Particularly in programs which are essentially “participation certificates” rather than tested on demonstrated knowledge and ability, I feel it gives a false sense of accomplishment to the participant, and sends a confusing message to the public that one need only take a few days of workshops and suddenly you can be “officially certified” in a given style or skill. It diminishes both the idea of a certificate and the art/style itself, in my opinion. This is one way in which I have a lot of admiration for the Suhaila certification program. While it has never been of interest to me to pursue, I can see the tremendous value in the way it is structured, and the tangible feedback it provides the dancers–as a friend once said, it can be a roadmap for personal goal setting, and that’s fantastic.

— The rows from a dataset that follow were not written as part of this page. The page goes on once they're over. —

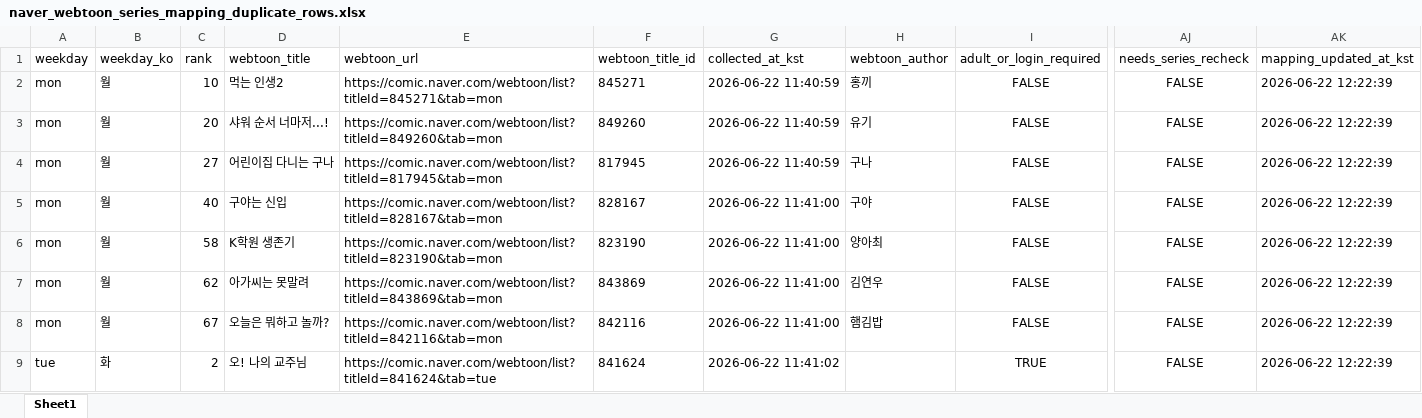
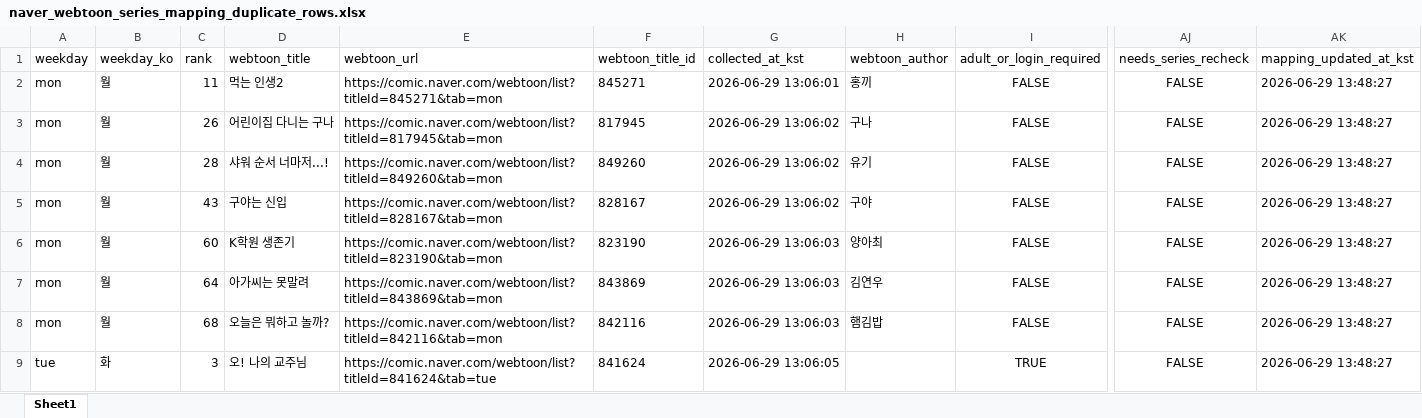
Before and after one commit to johnlee211/web_dash1, an Excel workbook: data/naver_webtoon_series_mapping_duplicate_rows.xlsx, sheet Sheet1, drawn as a sheet; only a part is shown, gaps mark what is left out; values as stored, in another font and other column widths than the file's, no borders; removed rows and columns are numbered as before the commit, all else as after; rows hold the shown columns only; the diff covers the shown part only; the diff names each change by its address in the sheet, - before the commit and + after, or states it on an @@ line.

```diff
--- a/data/naver_webtoon_series_mapping_duplicate_rows.xlsx (sheet Sheet1)
+++ b/data/naver_webtoon_series_mapping_duplicate_rows.xlsx (sheet Sheet1)
-C2 (rank): 10
+C2 (rank): 11
-G2 (collected_at_kst): 2026-06-22 11:40:59
+G2 (collected_at_kst): 2026-06-29 13:06:01
-AK2 (mapping_updated_at_kst): 2026-06-22 12:22:39
+AK2 (mapping_updated_at_kst): 2026-06-29 13:48:27
-row 3: mon | 월 | 20 | 샤워 순서 너마저...! | https://comic.naver.com/webtoon/list?titleId=849260&tab=mon | 849260 | 2026-06-22 11:40:59 | 유기 | FALSE | FALSE | 2026-06-22 12:22:39
-C3 (rank): 27
+C3 (rank): 26
-G3 (collected_at_kst): 2026-06-22 11:40:59
+G3 (collected_at_kst): 2026-06-29 13:06:02
-AK3 (mapping_updated_at_kst): 2026-06-22 12:22:39
+AK3 (mapping_updated_at_kst): 2026-06-29 13:48:27
+row 4: mon | 월 | 28 | 샤워 순서 너마저...! | https://comic.naver.com/webtoon/list?titleId=849260&tab=mon | 849260 | 2026-06-29 13:06:02 | 유기 | FALSE | FALSE | 2026-06-29 13:48:27
-C5 (rank): 40
+C5 (rank): 43
-G5 (collected_at_kst): 2026-06-22 11:41:00
+G5 (collected_at_kst): 2026-06-29 13:06:02
-AK5:AK9 (mapping_updated_at_kst): 2026-06-22 12:22:39
+AK5:AK9 (mapping_updated_at_kst): 2026-06-29 13:48:27
-C6 (rank): 58
+C6 (rank): 60
-G6:G8 (collected_at_kst): 2026-06-22 11:41:00
+G6:G8 (collected_at_kst): 2026-06-29 13:06:03
-C7 (rank): 62
+C7 (rank): 64
-C8 (rank): 67
+C8 (rank): 68
-C9 (rank): 2
+C9 (rank): 3
-G9 (collected_at_kst): 2026-06-22 11:41:02
+G9 (collected_at_kst): 2026-06-29 13:06:05
```
Also changed, not shown: 6 added rows, 6 removed rows and 123 edited cells elsewhere in this sheet, data/adult_login_required_webtoons_v2.xlsx, data/naver_webtoon_series_productNo_mapping_previous.xlsx, 9 other files.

I found my certification training with Gypsy Caravan, FatChance, and soon Jamila to have been incredibly valuable to not only my technique, knowledge, and teaching ability, but also gave me a tremendous sense of history and perspective. Like the proverbial elephant and the blind men, we’re all touching different parts of the dance, and are limited by the part we have in our immediate reach. By being exposed to other teachers’ and dancer’s experience/part of the elephant, I feel I have a better idea of the bigger picture and where I fit into it. If slapping a certificate on it encourages more people to pony up the cash and time to commit to these programs and grow as a result, I suppose in the end it’s a Good Thing. But I didn’t care one tiny bit if I held a piece of paper at the end of them, because what I got out of these experiences couldn’t be measured in that way.